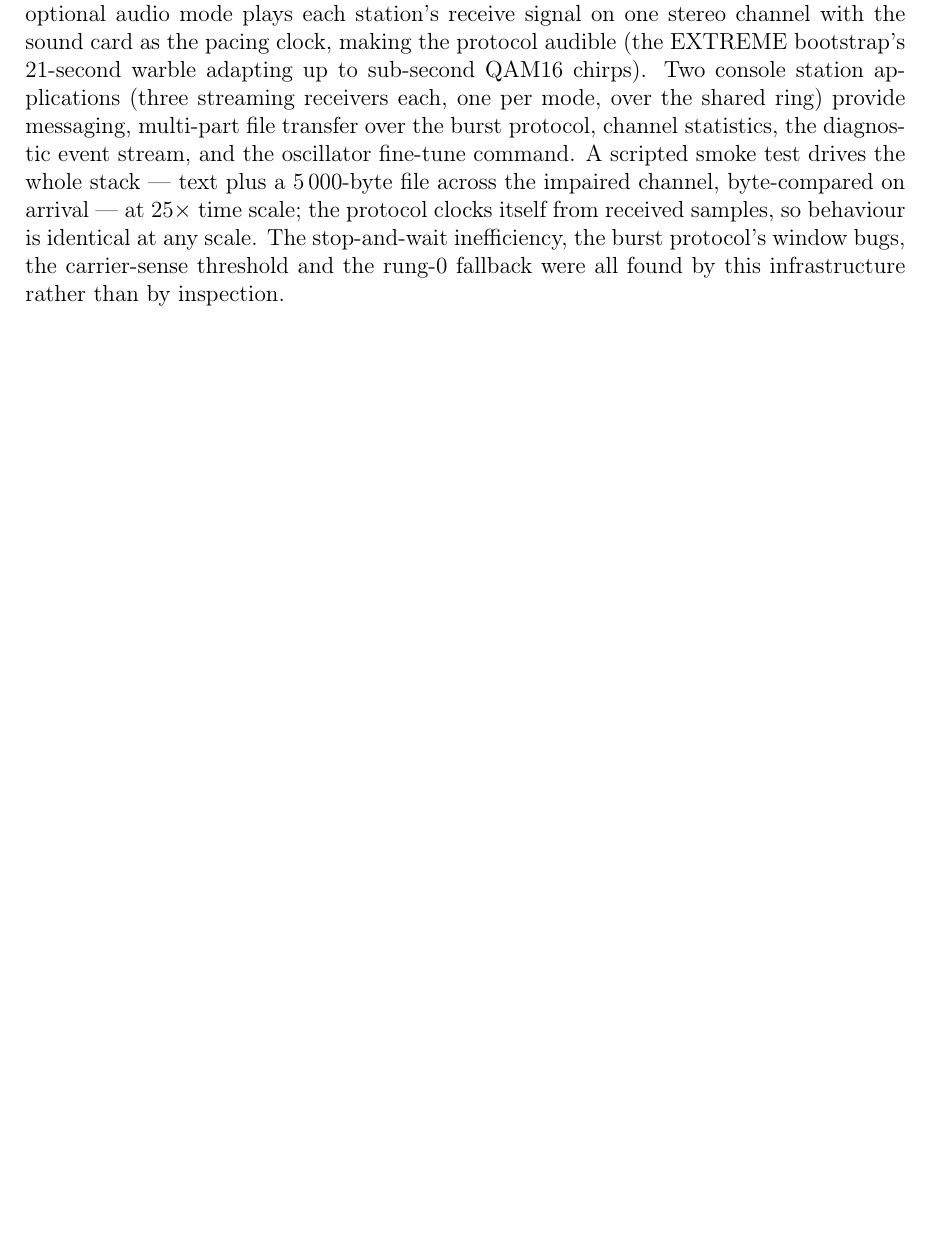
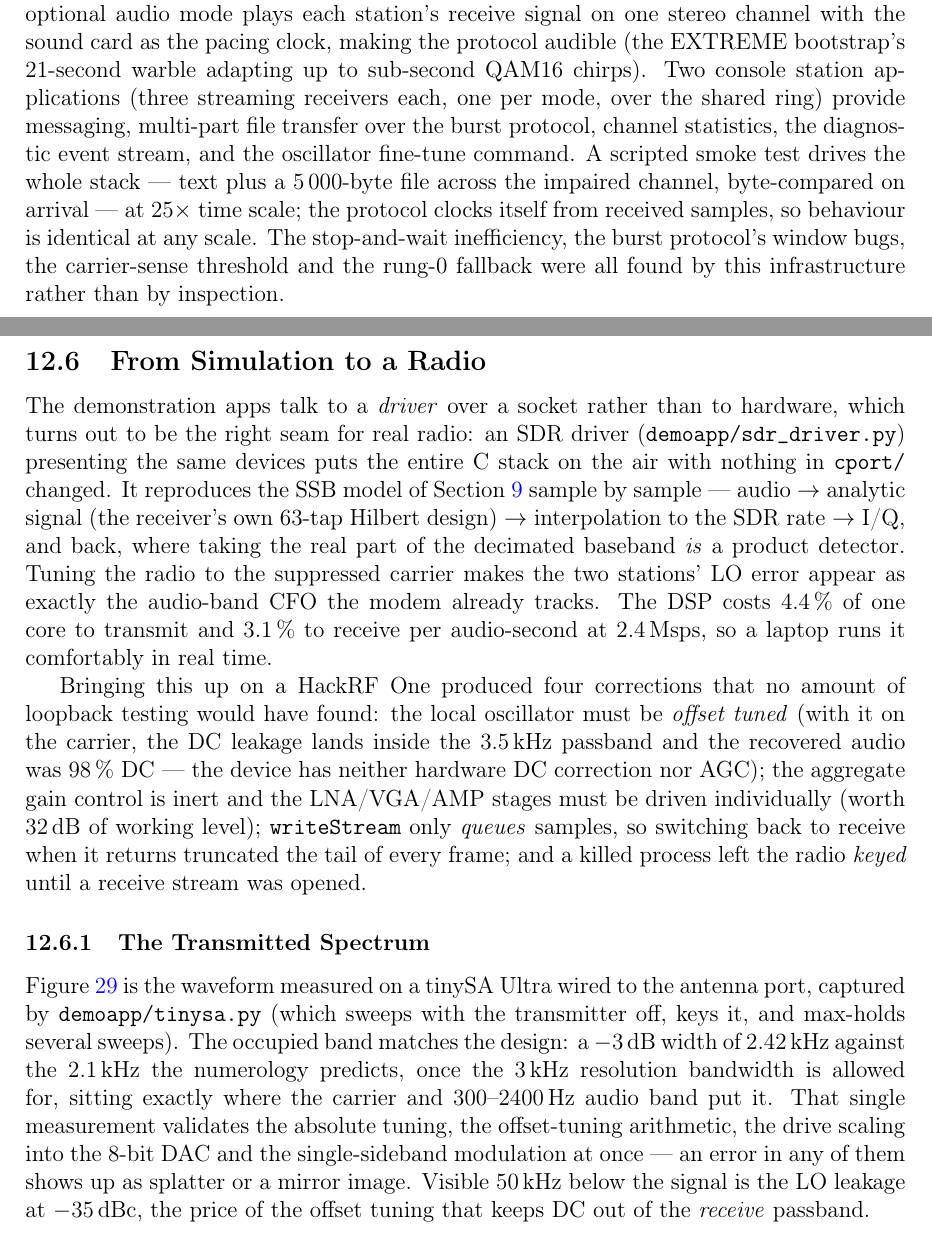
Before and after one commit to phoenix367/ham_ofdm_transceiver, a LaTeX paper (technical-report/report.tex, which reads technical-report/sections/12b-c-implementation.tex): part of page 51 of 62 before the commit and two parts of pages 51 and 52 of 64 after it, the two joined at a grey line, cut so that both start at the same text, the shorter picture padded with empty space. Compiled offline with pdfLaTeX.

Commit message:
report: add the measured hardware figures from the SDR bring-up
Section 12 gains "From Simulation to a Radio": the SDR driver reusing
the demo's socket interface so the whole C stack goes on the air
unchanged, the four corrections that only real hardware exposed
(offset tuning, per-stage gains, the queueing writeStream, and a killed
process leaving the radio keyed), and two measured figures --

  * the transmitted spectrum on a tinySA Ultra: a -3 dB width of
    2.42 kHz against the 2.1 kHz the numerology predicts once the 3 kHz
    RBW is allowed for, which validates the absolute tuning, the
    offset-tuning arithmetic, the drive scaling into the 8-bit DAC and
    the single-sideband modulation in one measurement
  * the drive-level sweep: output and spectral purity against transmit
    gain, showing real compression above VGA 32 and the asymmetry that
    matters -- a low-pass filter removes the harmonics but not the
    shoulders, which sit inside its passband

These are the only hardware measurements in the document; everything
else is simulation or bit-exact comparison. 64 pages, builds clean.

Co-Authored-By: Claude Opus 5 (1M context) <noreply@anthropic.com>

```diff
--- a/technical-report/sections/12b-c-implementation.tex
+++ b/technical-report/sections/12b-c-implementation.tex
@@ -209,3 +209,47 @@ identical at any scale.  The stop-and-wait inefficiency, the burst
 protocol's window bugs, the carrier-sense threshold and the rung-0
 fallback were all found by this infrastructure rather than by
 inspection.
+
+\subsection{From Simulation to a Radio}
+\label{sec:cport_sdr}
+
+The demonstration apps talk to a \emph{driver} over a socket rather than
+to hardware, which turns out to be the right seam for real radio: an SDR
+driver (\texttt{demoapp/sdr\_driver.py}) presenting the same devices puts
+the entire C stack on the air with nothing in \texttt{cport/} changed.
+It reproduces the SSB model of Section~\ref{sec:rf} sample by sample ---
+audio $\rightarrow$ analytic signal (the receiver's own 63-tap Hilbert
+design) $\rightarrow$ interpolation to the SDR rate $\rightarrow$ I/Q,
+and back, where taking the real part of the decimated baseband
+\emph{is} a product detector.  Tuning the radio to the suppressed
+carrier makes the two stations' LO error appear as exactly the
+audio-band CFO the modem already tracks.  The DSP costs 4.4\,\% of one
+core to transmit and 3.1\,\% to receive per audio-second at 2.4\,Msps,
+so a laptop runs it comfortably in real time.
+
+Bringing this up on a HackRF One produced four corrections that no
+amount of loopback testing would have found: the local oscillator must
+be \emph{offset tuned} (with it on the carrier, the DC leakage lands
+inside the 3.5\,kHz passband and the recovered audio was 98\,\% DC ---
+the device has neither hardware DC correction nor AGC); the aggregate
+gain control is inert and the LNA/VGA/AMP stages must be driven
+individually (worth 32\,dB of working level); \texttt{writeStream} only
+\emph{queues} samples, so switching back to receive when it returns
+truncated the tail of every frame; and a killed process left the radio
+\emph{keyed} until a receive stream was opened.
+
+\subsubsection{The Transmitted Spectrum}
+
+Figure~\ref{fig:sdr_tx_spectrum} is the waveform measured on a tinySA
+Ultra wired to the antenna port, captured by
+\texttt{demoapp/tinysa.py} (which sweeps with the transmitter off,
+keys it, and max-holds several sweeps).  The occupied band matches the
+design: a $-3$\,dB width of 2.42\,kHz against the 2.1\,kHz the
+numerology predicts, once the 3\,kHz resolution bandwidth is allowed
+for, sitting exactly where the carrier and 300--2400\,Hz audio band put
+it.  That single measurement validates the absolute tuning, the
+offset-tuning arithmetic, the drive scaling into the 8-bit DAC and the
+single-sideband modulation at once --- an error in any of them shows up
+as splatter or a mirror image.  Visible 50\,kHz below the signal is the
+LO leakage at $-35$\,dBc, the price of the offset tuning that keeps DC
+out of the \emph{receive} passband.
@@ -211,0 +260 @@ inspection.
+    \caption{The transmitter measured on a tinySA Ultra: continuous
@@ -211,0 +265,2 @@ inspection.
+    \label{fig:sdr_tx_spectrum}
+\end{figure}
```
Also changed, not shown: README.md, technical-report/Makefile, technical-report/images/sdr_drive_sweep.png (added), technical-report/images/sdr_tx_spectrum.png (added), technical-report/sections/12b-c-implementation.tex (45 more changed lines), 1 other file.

▶ _EXERCISE BRIEF_:
Find the string "emph" in the records, then copy each line where it occurs.

▶ _SOLUTION BELOW_:
+The demonstration apps talk to a \emph{driver} over a socket rather than
+\emph{is} a product detector.  Tuning the radio to the suppressed
+be \emph{offset tuned} (with it on the carrier, the DC leakage lands
+\emph{queues} samples, so switching back to receive when it returns
+\emph{keyed} until a receive stream was opened.
+out of the \emph{receive} passband.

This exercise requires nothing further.